Michael began his work with Umoja because Umoja practices align with what he deeply believes about teaching: that we learn through community and connection. Because he recognizes that the dominant mode of education is oppressive, he wants his classroom to be a space where people can heal and learn to love their innate intelligence.
Michael loves percussion and percussion-based music from around the world and from Western Asia, India, and the countries of Africa in particular. As a child, he learned traditional African rhythms and spent many years in a rock band that toured the country and released several albums before turning his focus to West Asian percussion. After that, he fell in love with Northern Indian tabla drumming and studied intensely for several years.
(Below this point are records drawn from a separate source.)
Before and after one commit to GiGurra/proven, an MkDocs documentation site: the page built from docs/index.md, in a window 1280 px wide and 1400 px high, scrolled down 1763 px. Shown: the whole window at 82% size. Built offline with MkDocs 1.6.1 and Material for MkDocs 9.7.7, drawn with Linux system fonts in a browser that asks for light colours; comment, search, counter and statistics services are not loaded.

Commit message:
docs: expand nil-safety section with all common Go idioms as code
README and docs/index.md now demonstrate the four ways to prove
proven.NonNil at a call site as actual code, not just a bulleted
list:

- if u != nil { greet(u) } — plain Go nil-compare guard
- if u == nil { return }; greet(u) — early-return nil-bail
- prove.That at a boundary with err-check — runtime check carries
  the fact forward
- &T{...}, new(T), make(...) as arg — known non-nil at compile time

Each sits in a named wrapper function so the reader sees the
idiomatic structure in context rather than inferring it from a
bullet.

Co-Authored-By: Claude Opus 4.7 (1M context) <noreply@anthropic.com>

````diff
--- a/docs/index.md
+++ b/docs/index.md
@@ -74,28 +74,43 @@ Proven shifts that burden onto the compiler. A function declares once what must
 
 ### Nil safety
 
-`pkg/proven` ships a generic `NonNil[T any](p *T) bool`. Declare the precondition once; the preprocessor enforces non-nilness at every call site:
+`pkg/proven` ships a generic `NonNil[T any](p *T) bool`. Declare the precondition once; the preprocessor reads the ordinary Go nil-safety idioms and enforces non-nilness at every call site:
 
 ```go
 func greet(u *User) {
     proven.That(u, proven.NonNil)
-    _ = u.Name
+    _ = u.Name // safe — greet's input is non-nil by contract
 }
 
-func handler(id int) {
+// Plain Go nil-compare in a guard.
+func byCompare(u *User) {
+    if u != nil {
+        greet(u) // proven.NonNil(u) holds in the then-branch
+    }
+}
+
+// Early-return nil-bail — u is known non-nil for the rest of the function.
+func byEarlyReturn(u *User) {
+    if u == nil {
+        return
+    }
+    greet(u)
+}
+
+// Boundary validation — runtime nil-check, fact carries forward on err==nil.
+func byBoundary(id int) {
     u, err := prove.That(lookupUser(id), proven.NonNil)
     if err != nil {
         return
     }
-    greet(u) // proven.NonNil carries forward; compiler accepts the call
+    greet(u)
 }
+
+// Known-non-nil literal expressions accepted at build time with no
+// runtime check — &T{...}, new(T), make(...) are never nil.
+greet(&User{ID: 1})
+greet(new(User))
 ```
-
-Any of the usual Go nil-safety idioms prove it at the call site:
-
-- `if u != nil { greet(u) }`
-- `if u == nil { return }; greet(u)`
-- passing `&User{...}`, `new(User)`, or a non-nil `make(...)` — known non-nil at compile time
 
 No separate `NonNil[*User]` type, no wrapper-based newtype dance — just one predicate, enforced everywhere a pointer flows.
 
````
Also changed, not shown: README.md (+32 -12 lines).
Now—with two kids and a full-time job—he has a hard time finding time to practice, but percussion is still a part of who he is. In what remains of his spare time, Michael reads about the history of social movements, the economics of social change, and the role racism plays in shaping deep social problems.
Elizabeth Terzakis (Professor and Umoja Program Faculty)Humanities and Social Sciences - English
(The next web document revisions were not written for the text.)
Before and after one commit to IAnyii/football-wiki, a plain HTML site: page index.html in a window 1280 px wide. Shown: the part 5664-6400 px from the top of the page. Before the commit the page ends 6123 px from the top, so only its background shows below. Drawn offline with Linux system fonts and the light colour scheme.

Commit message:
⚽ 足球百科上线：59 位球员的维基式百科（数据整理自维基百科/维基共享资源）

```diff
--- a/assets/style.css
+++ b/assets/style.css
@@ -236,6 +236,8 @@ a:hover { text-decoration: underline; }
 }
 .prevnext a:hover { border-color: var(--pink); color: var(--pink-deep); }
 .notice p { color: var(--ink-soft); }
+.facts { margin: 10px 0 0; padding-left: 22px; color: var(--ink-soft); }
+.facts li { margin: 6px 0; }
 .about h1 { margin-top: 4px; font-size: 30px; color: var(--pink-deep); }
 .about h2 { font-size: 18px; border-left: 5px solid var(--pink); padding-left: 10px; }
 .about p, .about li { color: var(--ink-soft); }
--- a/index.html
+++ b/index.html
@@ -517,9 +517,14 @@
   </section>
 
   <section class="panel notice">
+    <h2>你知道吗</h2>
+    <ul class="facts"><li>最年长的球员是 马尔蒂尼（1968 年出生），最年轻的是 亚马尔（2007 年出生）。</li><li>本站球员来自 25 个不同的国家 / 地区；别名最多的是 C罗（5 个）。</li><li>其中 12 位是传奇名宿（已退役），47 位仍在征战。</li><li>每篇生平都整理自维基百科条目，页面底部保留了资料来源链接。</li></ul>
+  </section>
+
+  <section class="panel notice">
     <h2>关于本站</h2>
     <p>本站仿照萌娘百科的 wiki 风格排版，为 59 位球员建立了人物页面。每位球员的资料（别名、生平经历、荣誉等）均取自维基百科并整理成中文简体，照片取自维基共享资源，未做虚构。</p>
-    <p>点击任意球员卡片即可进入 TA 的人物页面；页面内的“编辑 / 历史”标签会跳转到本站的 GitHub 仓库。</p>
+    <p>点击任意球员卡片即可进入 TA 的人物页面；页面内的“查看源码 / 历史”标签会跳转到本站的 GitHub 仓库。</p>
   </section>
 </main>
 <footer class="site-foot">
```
ELIZABETH TERZAKIS grew up in Spring Valley, New York, and graduated from Spring Valley Senior High School. After spending a year at College of William and Mary in Williamsburg, Virginia, she transferred to Wesleyan University in Middletown, Connecticut, where she majored in English and Creative Writing. With a bachelor’s degree, but very little idea of what to do with it, she moved to the Bay Area and worked as a bartender, an office assistant, and a house cleaner before returning to the east coast to earn a Master’s in English Literature from Brown University and a Master’s in Creative Writing from Hollins College.
Elizabeth eventually made her way back to the Bay Area and worked in legal publishing before getting a certificate in teaching post-secondary reading from San Francisco State. She was hired at Cañada College as an adjunct in 2003 and became a full-time member of the English Department in 2004, teaching composition, critical thinking, literature, and creative writing.
An active anti-racist, Elizabeth has been involved in struggles against police terror, capital punishment, and mass incarceration. Under the auspices of the Campaign to End the Death Penalty, she worked to publicize the cases of people imprisoned on death row, stop executions, and attain justice for the falsely accused. She believes that no one should be judged for their worst action and that all people have the capacity to change. “To me, building an Umoja chapter at Cañada offers an opportunity to bring together two of my greatest passions: the fight for racial justice and teaching writing and critical thinking.”
Elizabeth is also co-author of Tigerbelle: The Wyomia Tyus Story, published in 2018, and contributed a chapter on the writings of Paulo Freire to Education and Capitalism. Her fiction has been published in the New England Review, Transfer, Roslyn, Minerva Rising, Solstice, Birdland Journal, and Calyx, and her nonfiction prose includes articles on human nature, capital punishment, academic freedom, eco-socialism, and the global AIDS crisis.
In Elizabeth’s free time, she enjoys rock climbing, baking pies, and spending time with friends while enjoying nature.
Mahitha Rao (Retention Specialist)Student Services - Vice President, Student Services
Kassie Alexander (Promise Counselor)Student Services - Counseling